The Oregon state legislature passed a bill reducing runaway renewable energy subsidies in an effort to help balance the state budget, but Gov. Ted Kulongoski (D) killed the bill with a veto.
Now Oregon, which already faced a budget shortfall, may have to find an additional $50 million in its next two-year budget, according to state Sen. Ginny Burdick (D-Portland), who supported the cut in subsidies.
The subsidies, handed out to wind farms, solar farms, and biofuel projects in the form of preferential tax credits, have totaled $60 million over the past two years.
Legislators did not envision so many subsidies being given under the tax credit provisions. In an effort to rein in the runaway subsidies, state legislators passed a bill reducing from $144 million to $120 million the amount of tax credits that could be awarded during the next two-year budget.
Legislature Sought Balance
That bipartisan effort was stymied when Kulongoski vetoed the bill.
“This was a bipartisan bill,” said Todd Wynn, climate change and energy policy director for Oregon’s Cascade Policy Institute. “We did have a huge budget crisis this last session, … and the governor’s veto is going to put us in a tight spot for the next few years.”
Tom Tanton, a senior fellow in environmental studies for the Pacific Research Institute, said the subsidies were instituted as a means of enticing businesses to focus on alternative energy development. They were never meant to become steady sources of income for these businesses.
“The subsidies were intended to spur technology and innovation,” Tanton said. “But they’re doing the exact opposite. … The subsidies were intended to create the market and drive the price down. But there’s been a 50 percent increase to the price in wind power, and the price of solar power has more than doubled.”
Economic Benefits Called Illusory
Wynn said while growth in alternative energies can create some jobs, many are short-lived and come at the expense of jobs destroyed in other sectors of the economy.
“Some of these renewable energies bring jobs to the state,” Wynn said. “But that’s a really hard sell to make, that a highly subsidized [field] equals economic boon. Wind farms, for example, may create some jobs, but many are only temporary.”

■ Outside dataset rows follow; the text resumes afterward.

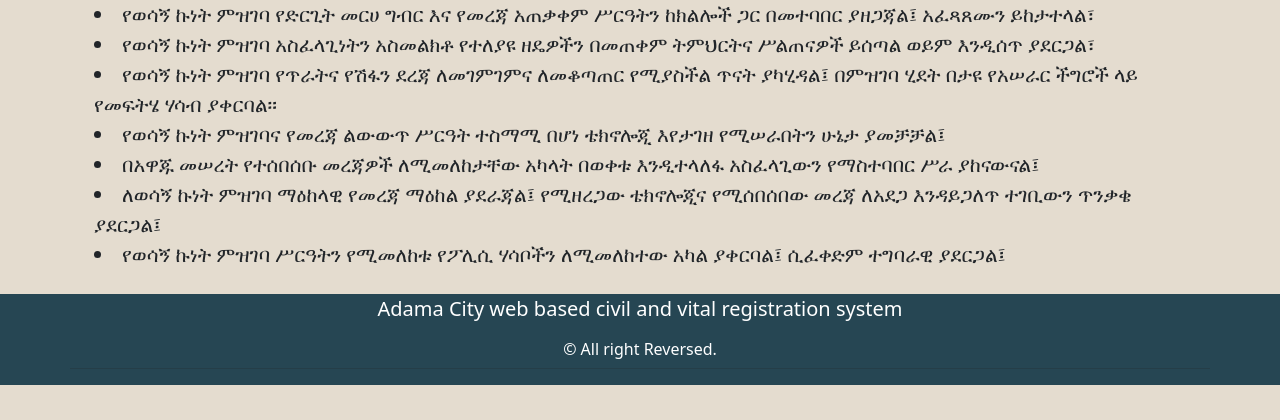
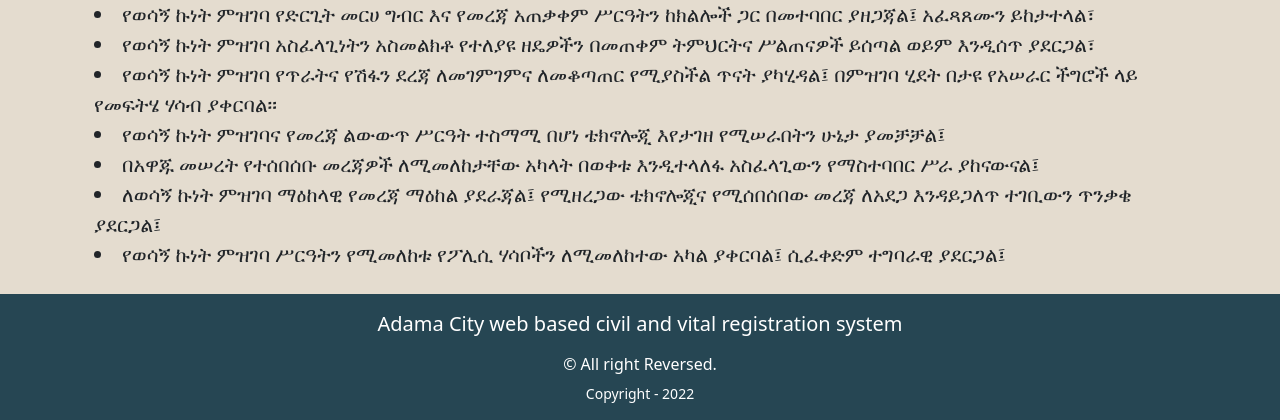
Before and after one commit to abrshtg/wesagn_kunet, a Django app: page /about/ in a window 1280 px wide. Shown: the part 2387-2807 px from the top of the page. Before the commit the page ends 2772 px from the top, so only its background shows below. Run offline with Django 4.2, Linux system fonts and the light colour scheme; some libraries are stand-ins or nearby versions.

Commit message:
style fix

```diff
--- a/event/templates/event/base.html
+++ b/event/templates/event/base.html
@@ -64,8 +64,11 @@
 				<div class="col-xs-12 col-sm-12 col-md-12  text-center text-white">
           <p>Adama City web based civil and vital registration system</p>
 					<h6>© All right Reversed.</h6>
+          {% now "Y" as current_year %}
+          {% block translate %}
+          <p class="small">Copyright - {{ current_year }}</p>
+          {% endblock translate %}
 				</div>
-				<hr>
 			</div>
 		</div>
 	</section>
--- a/static/css/custom.css
+++ b/static/css/custom.css
@@ -3,6 +3,7 @@
 }
 
 #footer {
+    padding-top: 15px;
     background: #264653 !important;
 }
 
```
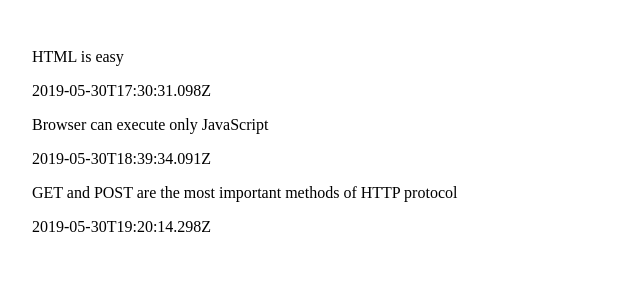
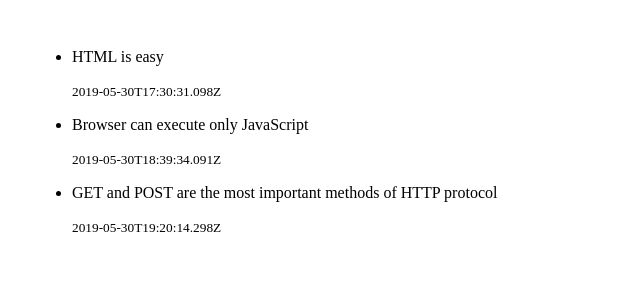
Before and after one commit to DesarrolloDeJonathan/miBootcamp, a JavaScript app in the folder parte1-react/: page / in a window 1280 px wide. Shown: the top 300 px of the page, without its empty margins (0-640 px from the left). Built offline with nearby package versions, Linux system fonts and the light colour scheme.

Commit message:
Uso de Keys en elementos #2

```diff
--- a/parte1-react/src/App.js
+++ b/parte1-react/src/App.js
@@ -21,21 +21,36 @@ const notes = [
   }
 ]
 
+// mejor tenerlo como componente Note y ademas
+// const Note = ({note}) => {
+//   console.log(note);
+//   return (
+//     <li>
+//       <p>{note.content}</p>
+//       <small><time>{note.date}</time></small>
+//     </li>
+//   )
+// }
+
+// Pasar el minimo de props, los que sean necesarios
+const Note = ({id, content, date}) => {
+  return (
+    <li>
+      <p>{content}</p>
+      <small><time>{date}</time></small>
+    </li>
+  )
+}
+
 export default function App() {
   return (
-    <div>
-      {/* reduciendo sintaxis ya que es solo un return que ahora quedara implicito */}
-      {
-        // Cuando hacemos esta operacion de iterar un lista de elementos
-        notes.map( notes =>
-          // Y renderizar cada elemento, se tiene que indicar cada cosa que se renderiza
-          // en el hijo, en esta caso <div>, tiene que tener un identificador punto es decir único
-          <div key = {notes.id}>
-          <p>{notes.content}</p>
-          <p><time>{notes.date}</time></p>
-          </div>
-        )
-      }
-    </div>
+    <ul>
+      {notes.map( note => (
+        // El key debe ir donde se esta iterando la lista
+        // <Note key={note.id} id={note.id} content={note.content} date={note.date}/>
+        //Y esta línea funciona pero estamos copiando todo y puede que perdamos el control
+        <Note key={note.id} {...note}/>
+      ))}
+    </ul>
   )
 }
```
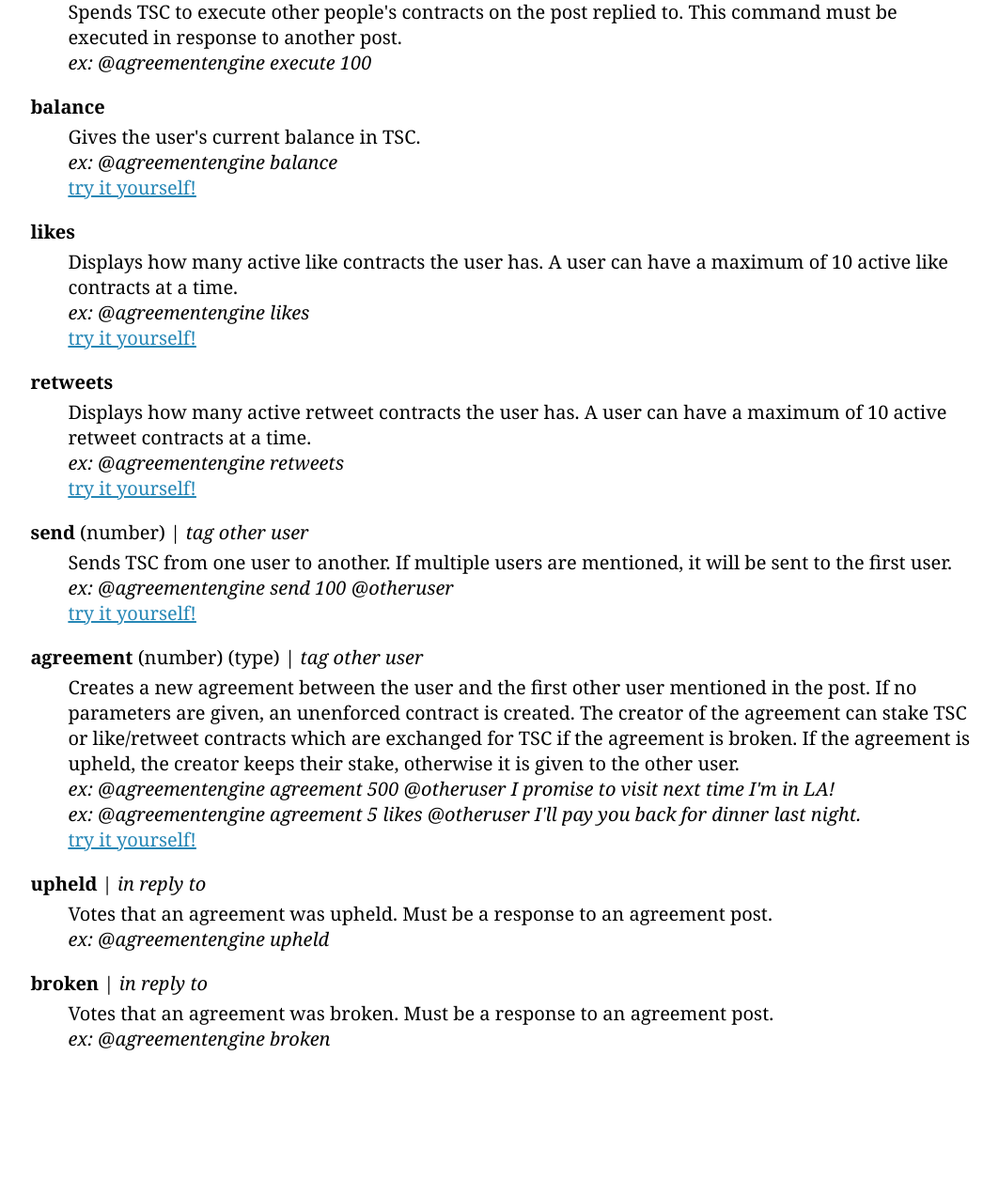
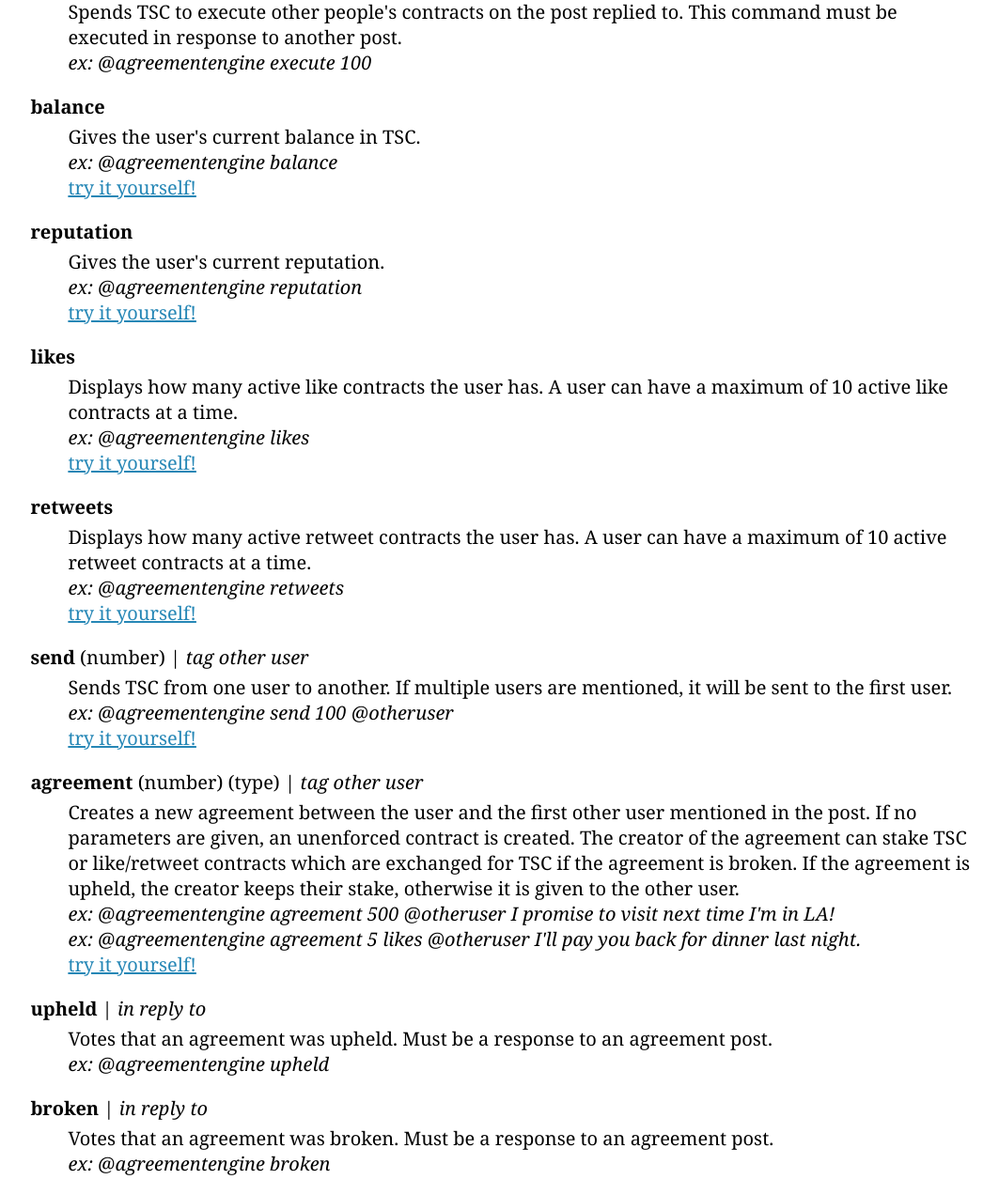
Before and after one commit to metagov/agreements-prototype, a Flask app: page /help in a window 1280 px wide. Shown: the part 522-1794 px from the top of the page at 94% size, without its empty margins (102-1165 px from the left). Before the commit the page ends 1640 px from the top, so only its background shows below. Run offline with Flask 2, Linux system fonts and the light colour scheme.

Commit message:
added reputation command to help page

```diff
--- a/agreements/app/web/templates/help.html
+++ b/agreements/app/web/templates/help.html
@@ -60,6 +60,18 @@
                 Gives the user's current balance in TSC. <br>
                 <i>ex: @agreementengine balance</i> <br>
                 <a href="https://twitter.com/intent/tweet?text=@agreementengine%20balance" target="_blank">
+                    try it yourself!
+                </a>
+        </div>
+
+        <p>
+            <b>reputation</b>
+        </p>
+        <div class='indent'>
+            <p>
+                Gives the user's current reputation. <br>
+                <i>ex: @agreementengine reputation</i> <br>
+                <a href="https://twitter.com/intent/tweet?text=@agreementengine%20reputation" target="_blank">
                     try it yourself!
                 </a>
         </div>
```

Cheryl K. Chumley ([email protected]) is a 2008-09 journalism fellow with The Phillips Foundation.